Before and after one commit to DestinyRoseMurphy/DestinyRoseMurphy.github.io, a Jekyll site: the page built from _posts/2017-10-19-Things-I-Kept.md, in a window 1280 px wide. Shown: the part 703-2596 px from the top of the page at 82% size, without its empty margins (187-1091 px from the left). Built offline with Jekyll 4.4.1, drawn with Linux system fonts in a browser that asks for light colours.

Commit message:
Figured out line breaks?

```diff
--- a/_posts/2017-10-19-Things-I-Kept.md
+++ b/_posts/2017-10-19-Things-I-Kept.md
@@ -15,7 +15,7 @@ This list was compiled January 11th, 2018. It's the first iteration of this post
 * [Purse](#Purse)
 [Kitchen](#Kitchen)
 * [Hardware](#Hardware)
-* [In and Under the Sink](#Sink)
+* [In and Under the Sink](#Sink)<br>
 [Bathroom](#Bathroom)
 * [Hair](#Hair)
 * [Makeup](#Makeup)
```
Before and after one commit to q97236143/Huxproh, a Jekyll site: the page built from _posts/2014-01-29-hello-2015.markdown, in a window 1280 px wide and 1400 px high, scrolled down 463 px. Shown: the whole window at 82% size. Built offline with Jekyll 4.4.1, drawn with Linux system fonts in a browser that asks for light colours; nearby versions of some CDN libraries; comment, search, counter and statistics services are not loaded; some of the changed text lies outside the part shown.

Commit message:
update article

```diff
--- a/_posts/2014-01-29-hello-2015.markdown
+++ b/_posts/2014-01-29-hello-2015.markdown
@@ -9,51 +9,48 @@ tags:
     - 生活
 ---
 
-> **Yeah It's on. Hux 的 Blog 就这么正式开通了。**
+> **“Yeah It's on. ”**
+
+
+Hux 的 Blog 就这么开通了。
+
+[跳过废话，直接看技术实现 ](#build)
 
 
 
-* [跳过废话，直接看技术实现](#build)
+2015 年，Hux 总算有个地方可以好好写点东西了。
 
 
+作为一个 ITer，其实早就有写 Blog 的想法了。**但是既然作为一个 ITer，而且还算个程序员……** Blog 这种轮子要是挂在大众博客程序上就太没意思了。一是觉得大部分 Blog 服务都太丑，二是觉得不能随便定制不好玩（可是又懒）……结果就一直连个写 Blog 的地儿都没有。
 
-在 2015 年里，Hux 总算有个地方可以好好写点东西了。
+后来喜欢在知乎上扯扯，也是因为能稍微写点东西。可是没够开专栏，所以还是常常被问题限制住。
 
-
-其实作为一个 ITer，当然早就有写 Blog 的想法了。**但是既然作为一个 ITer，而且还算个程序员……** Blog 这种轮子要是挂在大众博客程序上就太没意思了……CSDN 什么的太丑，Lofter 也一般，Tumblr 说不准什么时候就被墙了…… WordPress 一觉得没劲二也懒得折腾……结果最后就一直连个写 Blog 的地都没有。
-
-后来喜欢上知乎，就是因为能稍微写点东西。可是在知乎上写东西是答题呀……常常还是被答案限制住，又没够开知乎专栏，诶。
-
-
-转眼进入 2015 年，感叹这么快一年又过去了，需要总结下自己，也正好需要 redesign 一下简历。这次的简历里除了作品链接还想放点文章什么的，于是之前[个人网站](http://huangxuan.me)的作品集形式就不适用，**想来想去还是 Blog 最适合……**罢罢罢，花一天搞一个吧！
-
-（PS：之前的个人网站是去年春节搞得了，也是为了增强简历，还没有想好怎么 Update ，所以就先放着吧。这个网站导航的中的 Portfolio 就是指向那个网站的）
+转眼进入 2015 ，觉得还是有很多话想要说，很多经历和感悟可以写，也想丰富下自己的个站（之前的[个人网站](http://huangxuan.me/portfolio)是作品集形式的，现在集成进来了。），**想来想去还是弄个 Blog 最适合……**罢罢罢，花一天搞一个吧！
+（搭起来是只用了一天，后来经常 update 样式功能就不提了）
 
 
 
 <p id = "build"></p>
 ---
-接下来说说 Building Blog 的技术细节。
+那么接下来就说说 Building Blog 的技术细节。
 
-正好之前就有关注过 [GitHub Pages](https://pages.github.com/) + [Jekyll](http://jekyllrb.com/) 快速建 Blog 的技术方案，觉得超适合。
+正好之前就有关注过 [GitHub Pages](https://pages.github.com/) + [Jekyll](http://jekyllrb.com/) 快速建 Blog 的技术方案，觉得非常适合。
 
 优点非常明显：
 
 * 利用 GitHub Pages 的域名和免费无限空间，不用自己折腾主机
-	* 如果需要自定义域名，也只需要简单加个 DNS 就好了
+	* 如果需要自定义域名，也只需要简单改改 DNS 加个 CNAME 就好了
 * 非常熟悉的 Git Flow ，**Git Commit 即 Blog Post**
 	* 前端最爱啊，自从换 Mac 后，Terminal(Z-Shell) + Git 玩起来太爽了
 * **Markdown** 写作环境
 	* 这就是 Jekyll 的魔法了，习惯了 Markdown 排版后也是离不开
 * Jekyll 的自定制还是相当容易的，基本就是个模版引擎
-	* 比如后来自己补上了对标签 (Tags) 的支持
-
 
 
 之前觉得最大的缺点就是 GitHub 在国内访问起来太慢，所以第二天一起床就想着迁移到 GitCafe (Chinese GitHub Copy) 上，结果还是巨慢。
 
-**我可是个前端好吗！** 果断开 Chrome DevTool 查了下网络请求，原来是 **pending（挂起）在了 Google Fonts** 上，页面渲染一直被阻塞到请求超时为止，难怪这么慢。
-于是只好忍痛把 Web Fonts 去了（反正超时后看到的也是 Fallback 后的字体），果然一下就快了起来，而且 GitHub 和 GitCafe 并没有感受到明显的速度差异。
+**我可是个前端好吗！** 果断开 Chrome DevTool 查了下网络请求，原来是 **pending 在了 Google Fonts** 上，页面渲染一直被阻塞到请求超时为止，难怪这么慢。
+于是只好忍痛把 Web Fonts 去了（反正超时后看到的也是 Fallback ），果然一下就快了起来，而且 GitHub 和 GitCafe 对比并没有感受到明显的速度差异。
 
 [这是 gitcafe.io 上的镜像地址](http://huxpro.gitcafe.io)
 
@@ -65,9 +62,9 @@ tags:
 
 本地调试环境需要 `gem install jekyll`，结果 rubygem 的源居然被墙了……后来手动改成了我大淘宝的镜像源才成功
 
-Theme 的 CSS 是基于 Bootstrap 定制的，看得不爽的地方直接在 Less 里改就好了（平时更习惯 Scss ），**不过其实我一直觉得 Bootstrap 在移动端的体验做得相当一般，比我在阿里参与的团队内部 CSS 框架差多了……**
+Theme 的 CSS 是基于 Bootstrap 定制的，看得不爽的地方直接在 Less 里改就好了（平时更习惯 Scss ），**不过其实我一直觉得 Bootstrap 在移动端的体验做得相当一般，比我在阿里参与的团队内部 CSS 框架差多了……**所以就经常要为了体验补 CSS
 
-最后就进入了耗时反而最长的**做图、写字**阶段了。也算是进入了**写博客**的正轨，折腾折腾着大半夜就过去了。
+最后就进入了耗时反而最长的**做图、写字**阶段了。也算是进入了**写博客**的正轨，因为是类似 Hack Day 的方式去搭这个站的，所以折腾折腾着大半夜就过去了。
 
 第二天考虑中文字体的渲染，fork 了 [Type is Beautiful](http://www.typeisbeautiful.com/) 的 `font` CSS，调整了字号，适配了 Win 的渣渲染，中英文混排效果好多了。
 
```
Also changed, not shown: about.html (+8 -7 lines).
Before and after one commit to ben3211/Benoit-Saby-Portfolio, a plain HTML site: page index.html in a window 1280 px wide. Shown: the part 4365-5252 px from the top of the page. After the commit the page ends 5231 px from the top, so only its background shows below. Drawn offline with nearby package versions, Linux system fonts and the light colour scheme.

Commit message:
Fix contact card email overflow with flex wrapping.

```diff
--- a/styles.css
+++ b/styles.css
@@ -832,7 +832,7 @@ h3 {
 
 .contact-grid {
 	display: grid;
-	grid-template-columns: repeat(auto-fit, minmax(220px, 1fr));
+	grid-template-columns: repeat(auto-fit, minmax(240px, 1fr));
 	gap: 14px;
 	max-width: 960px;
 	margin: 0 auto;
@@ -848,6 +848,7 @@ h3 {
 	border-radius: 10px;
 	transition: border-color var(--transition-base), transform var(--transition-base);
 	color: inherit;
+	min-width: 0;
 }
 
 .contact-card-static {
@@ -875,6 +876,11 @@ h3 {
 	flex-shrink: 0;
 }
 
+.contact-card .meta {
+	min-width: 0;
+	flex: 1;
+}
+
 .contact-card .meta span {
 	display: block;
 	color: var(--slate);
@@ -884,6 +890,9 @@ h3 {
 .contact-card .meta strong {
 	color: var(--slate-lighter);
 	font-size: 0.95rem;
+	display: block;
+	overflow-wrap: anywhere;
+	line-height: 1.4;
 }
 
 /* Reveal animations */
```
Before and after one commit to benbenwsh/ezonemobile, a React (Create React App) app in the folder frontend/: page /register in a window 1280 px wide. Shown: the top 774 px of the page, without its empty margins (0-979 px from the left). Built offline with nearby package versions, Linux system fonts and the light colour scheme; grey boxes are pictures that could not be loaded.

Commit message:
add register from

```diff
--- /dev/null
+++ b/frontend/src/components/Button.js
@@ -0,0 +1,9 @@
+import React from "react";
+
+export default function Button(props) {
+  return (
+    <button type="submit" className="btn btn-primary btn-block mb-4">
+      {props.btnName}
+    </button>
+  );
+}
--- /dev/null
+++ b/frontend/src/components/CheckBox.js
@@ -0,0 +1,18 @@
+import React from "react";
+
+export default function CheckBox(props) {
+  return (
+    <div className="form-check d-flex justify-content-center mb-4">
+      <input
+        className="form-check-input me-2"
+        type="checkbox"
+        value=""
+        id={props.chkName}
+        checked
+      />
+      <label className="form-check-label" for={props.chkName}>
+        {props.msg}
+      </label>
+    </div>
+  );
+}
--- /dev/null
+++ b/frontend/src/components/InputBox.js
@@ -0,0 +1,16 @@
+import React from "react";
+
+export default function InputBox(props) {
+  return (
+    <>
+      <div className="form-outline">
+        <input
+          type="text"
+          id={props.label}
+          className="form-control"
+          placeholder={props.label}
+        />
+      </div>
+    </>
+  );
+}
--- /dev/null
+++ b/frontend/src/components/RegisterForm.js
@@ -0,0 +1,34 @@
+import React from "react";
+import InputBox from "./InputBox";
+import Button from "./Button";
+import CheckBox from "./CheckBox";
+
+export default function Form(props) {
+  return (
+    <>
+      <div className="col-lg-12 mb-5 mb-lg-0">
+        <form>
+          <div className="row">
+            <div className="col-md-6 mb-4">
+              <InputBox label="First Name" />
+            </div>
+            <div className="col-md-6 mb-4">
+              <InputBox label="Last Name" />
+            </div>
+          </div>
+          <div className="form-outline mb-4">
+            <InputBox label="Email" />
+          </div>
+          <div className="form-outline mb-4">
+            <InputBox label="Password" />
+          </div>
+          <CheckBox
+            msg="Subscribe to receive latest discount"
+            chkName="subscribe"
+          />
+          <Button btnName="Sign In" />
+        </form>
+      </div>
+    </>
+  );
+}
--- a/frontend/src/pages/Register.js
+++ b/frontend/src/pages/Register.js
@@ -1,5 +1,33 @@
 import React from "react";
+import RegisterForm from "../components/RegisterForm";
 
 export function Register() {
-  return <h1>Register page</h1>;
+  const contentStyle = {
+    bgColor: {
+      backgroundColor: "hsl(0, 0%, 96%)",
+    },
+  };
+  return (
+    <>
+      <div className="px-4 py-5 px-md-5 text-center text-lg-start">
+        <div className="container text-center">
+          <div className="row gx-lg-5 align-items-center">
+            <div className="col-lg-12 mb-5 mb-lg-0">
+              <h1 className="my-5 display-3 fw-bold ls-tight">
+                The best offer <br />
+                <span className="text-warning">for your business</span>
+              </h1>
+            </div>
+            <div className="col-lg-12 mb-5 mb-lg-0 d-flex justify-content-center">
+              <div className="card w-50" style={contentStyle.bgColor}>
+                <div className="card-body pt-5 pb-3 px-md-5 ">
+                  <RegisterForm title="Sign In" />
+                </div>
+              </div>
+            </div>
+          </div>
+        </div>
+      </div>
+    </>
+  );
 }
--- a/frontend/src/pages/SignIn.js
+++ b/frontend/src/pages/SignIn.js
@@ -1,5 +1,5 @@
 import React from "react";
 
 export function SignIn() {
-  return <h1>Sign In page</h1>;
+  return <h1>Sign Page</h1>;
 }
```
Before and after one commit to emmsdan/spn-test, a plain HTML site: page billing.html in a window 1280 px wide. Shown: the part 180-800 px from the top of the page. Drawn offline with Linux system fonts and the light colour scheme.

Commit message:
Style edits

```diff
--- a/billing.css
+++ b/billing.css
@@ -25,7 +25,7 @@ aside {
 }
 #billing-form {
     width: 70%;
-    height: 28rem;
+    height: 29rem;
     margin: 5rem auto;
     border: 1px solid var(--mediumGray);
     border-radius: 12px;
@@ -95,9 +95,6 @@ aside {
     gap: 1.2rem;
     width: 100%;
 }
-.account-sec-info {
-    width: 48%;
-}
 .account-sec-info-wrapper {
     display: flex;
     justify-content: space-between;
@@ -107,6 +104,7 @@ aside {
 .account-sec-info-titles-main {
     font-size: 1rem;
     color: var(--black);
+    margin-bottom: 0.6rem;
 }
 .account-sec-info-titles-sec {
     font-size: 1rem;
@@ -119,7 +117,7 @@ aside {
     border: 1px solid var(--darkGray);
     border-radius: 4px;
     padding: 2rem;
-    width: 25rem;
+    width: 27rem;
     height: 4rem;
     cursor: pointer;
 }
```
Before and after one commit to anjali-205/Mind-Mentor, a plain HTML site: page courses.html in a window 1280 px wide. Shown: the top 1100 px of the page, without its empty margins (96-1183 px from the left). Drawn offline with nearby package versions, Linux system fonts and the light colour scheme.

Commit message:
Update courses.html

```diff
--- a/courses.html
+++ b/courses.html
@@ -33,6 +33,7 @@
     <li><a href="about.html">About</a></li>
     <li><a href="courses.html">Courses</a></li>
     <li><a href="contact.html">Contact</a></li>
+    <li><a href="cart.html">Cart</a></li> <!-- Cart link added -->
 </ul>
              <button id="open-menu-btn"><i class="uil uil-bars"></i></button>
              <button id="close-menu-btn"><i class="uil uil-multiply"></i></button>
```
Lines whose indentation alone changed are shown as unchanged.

■ ■ ■ ■

#### [BRIEF]
Determine how many lines in the listing hold the word "label". Give only that figure.

#### [OUTPUT FOR THIS TASK]
8